Why Direct Line Group dumped digital for TV

by Nigel Hollis | December 05, 2018

There is huge pressure for marketers to spend more on digital: it is where customers are spending more time, it is what everyone else is doing and the convenience metrics look good. So, it is nice to find an example of a company doing its homework and bucking the trend.

Direct Line Group won an IPA (UK) Gold Effectiveness Award in 2018 for a submission titled, ‘They went short. We went long’. Written by Carl Bratton and Ann Constantine of Direct Line Group and Nic Pietersma of Ebiquity the paper (which you can find on WARC) the paper documents how the team identified the full impact of Direct Line’s marketing on sales through its intermediate influence on brand consideration and other attitudinal metrics.

The analysis used to do so is very similar to Kantar Analytics’ Brand Structures modelling, first parsing out the influence of short-term sales drivers like price, direct media, and above the line media, then modelling the remaining base sales against consideration and awareness metrics. What they found was that on a short-term basis, marketing delivered around 40-50 percent of sales and that brand equity accounted for an additional 20-25 percent. The analysis found that when the full effects of brand media were taken into account, its cost per sale was very similar to that of acquisition media.

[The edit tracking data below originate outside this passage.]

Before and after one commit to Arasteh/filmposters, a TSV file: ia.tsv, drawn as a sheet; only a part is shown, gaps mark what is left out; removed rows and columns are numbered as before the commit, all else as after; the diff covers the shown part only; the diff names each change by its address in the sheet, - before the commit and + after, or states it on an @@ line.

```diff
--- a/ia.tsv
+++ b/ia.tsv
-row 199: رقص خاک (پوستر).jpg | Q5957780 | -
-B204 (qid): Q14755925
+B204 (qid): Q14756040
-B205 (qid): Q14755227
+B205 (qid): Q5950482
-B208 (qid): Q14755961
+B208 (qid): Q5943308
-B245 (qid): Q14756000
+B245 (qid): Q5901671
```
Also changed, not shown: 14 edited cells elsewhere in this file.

Price comparison websites have had a huge impact on how people buy insurance in the UK, essentially levelling the playing field so that price becomes the initial differentiator. As a result, most brands have cut their TV spend. By contrast Direct Line spends far more on TV share of voice than share of market, and have shifted budget from direct response TV, normally aired during the daytime, to brand TV, predominantly airing during peak. In 2017, 80 percent of the TV budget went to brand, up from just over 50% a few years earlier.

While Direct Line upped its investment in brand building TV and invested in its new ‘Fixer’ campaign starring Harvey Keitel, it also substantially reduced investment in digital display and programmatic online video compared to previous years spend and competitors. This change was not made without evidence. As the authors state in the IPA paper,

“We could find compelling evidence for both the long-term and short-term effectiveness of media lines such as TV and radio. By contrast, our research did not support continued investment in a number of programmatic digital media lines even on a short-term basis.”

As many of our own studies for clients highlight, advertising is just one means to improve business performance. Direct Line Group’s equity analysis also identified complaints, customer service perceptions and customer recommendations as important influences on consideration and took steps to improve the customer experience. No doubt that investment helped lower churn as well as improve customer acquisition.

While the IPA paper does not split out Direct Line’s performance from other brands in the Direct Line Group (they also market Churchill and Privilege), it does report total in-force policies as increasing since 2014. This accords with BrandZ data that shows the proportion of people choosing Direct Line last increasing over the same time frame. BrandZ also shows that Direct Line is more successfully differentiating itself from the competition and that its stronger brand equity is helping to support its price point in a highly competitive market.

The thing I like about this case study is that the decisions made are data-driven and recognise that cost per impression is not a surrogate for cost per sale. After reading this hopefully a few more marketers might be willing to do the math and figure out how best to drive sales. But what do you think? Please share your thoughts.